In the original OVA feature, we are introduced to main character Akko, a young girl who desperately wants to become a witch like her idol Shiny Chariot. Despite the fact that she is not from a traditional wizarding family, she begins attending the eponymous academy to realize her dream. To Akko’s disenchantment, however, most of her classmates find Shiny Chariot too flashy to serve as a good representative for witches in general. Even her friends, mischievous Sucy and bookish Lotte, scoff at the ostentatious Shiny Chariot and urge Akko not to be too influenced by her exploits – especially since Akko herself did not grow up with magic as they did.
Life unfolds at the school in Harry Potter-esque fashion as the students attend magic history lectures and broom-riding lessons. These lessons culminate in a final dungeon foray to search for rare treasure, during which Akko’s rival classmate Diana accidentally releases a fearsome dragon capable of absorbing magic. It’s then up to Akko and friends — with the help of Shiny Chariot’s magical Shiny Rod, uncovered by Akko during the dungeon crawl — to defeat the dragon and save the school.
Little Witch Academia packs a surprising amount of content into its short runtime. In the span of 26 minutes, we get an illuminating peek into the world, a good idea of the main cast’s personalities, and a hint of where things might lead in the future. It’s all very tightly put together to be sure, but the premise itself isn’t groundbreaking — you’ve got your spunky female protagonist with her quirky friends, the Mean Girls-esque rival with her sycophantic lackies, an evil dragon to conquer, and that all-too-familiar clarion call to believe in yourself. There is no complexity to the magic used in Little Witch Academia, either – just wands, flicks of the wrist, and showers of colors, explosions, and various other effects – but that’s not too surprising for such a short OVA, especially one seemingly geared toward younger viewers. Basically, if you’re looking for a detailed magic system on par with some western fantasy novels, you’re not going to find it here. It’s possible the writers might expand on spellcasting and such once the anime series hits, but I still wouldn’t expect anything particularly robust, since the focus falls mostly on fun magical exploits and the trials the characters face. In this sense, the OVA feels more like a western children’s fantasy story than a magic high school anime, which works to its benefit and makes it more appealing overall.
It strikes me that anime as a medium could use a stronger supply of “all ages” shows.

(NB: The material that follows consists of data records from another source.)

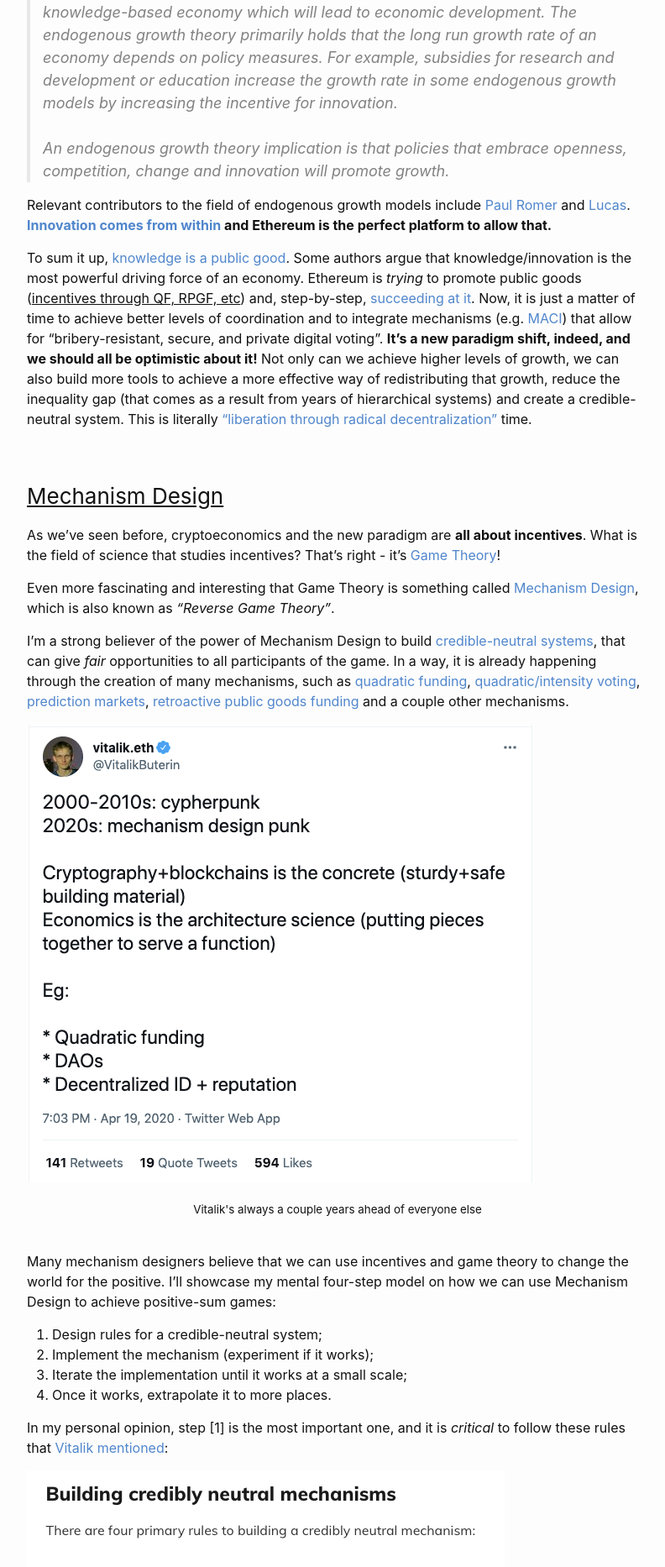
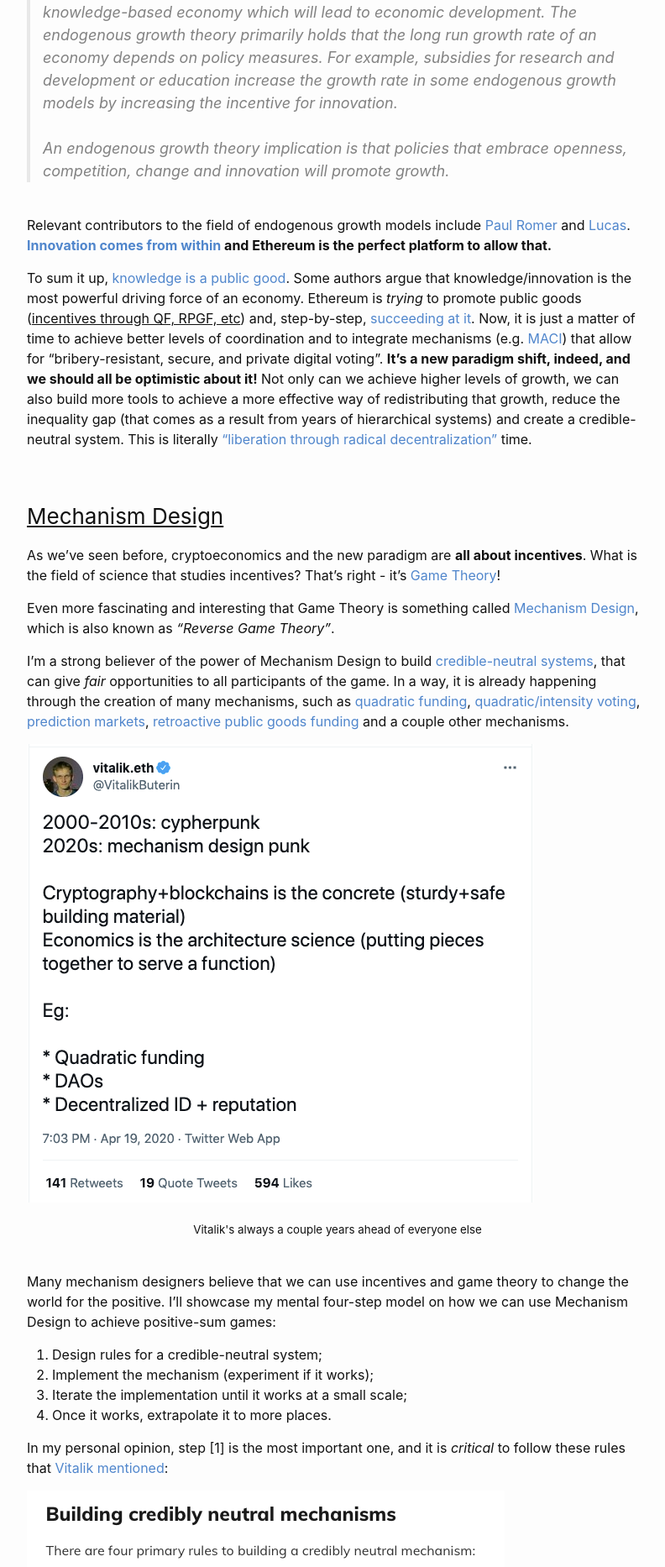
Before and after one commit to intldds/intldds.github.io, a Jekyll site: the page built from _posts/2021-08-01-paradigm.md, in a window 1280 px wide. Shown: the part 2801-4667 px from the top of the page at 84% size, without its empty margins (238-1030 px from the left). Built offline with Jekyll 4.4.1, drawn with Linux system fonts in a browser that asks for light colours.

Commit message:
Add breaks

```diff
--- a/_posts/2021-08-01-paradigm.md
+++ b/_posts/2021-08-01-paradigm.md
@@ -75,14 +75,14 @@ such as enabling higher learning and facilitating effectiveness. Knowledge is [g
 *Fun fact #1*: [Endogenous growth models](https://www.jstor.org/stable/2138581) were always a fascinating area of study to me in college. In
 endogenous growth [theory](https://en.wikipedia.org/wiki/Endogenous_growth_theory), it is argued that **investment in human capital,
 innovation, and knowledge are significant contributors to economic growth**.
-
+<br>
 > The theory also focuses on positive externalities and spillover effects of a knowledge-based economy which will lead
 to economic development. The endogenous growth theory primarily holds that the long run growth rate of an economy depends
 on policy measures. For example, subsidies for research and development or education increase the growth rate in some
 endogenous growth models by increasing the incentive for innovation.<br><br>
 An endogenous growth theory implication is that policies that embrace openness, competition, change and innovation will promote growth.
 
-Relevant contributors to the field of endogenous growth models include [Paul Romer](https://en.wikipedia.org/wiki/Paul_Romer) and
+<br>Relevant contributors to the field of endogenous growth models include [Paul Romer](https://en.wikipedia.org/wiki/Paul_Romer) and
 [Lucas](https://en.wikipedia.org/wiki/Robert_Lucas_Jr.). **[Innovation comes from within](https://www.forbes.com/sites/katevitasek/2018/11/19/paul-romer-the-path-to-economic-growth-and-innovation/?sh=ba28651139d7)
 and Ethereum is the perfect platform to allow that.**
 
@@ -298,7 +298,7 @@ now on defensive medicine mechanisms such as healthy eating habits, regular slee
 stigmatization of some drugs (that might have several beneficial aspects) when compared to, for example, alcohol
 (which, funny enough, is a completely socially acceptable drug). Here's an excerpt from Donella Meadows and, afterwards, the
 quote from Vervoordt's book:
-
+<br>
 > Modern medicine in general has shifted the responsibility for health away from the practices and lifestyle of each
 individual and onto intervening doctors and medicines (...) <br><br>
 Examples of strengthening balancing feedback controls to improve a system’s self-correcting abilities include:
@@ -309,7 +309,7 @@ our countries you go and see a specialist for your toe or your head or your back
 In traditional Chinese medicine, you used to have a contract with your doctor so that while you were healthy, you paid your doctor.
 But if you got sick he paid you. That was an incredible strong motivation for your doctor towards preventive medicine!
 
-A combination of blockchain technology with clever mechanisms that incentive public goods will be critical to affect
+<br>A combination of blockchain technology with clever mechanisms that incentive public goods will be critical to affect
 both education and health - **they are public goods, after all**.
 
 ### <ins>"The Field of Coordination"</ins>
```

While Little Witch Academia does indeed fall squarely into the shoujo category, its whimsical world has the potential to catch the eye of children and adults alike – moreso than one might expect for a show of this type. All things considered, the subject matter and the all-female cast could have easily led to another provocative “little girl” anime targeted mainly toward the otaku crowd, but Little Witch Academia is blessedly fanservice-free, and I sincerely hope it stays that way. As long as the same people continue to work on the anime series, I imagine that it will continue to deliver with endearing stories and quality animation.
If it weren’t apparent enough already, I greatly enjoyed my time with this charming little OVA. It’s undeniably cute, and the fluid animation and colorful character designs make it a joy to watch. It might not hold your attention for long if you’re not already drawn to stories about witches and magic, but it’s hard to deny that this is certainly a step in the right direction when it comes to more widely-appealing shoujo shows. I for one will certainly be checking out The Enchanted Parade, and I look forward to revisiting the world of Little Witch Academia in earnest upon the release of the full-length anime series.
- Well-animated with a colorful and vibrant cast
- Has the potential to appeal to both children and adults
- Fun story more in the vein of western children’s fantasy stories than magic high school
- Premise is not particularly revolutionary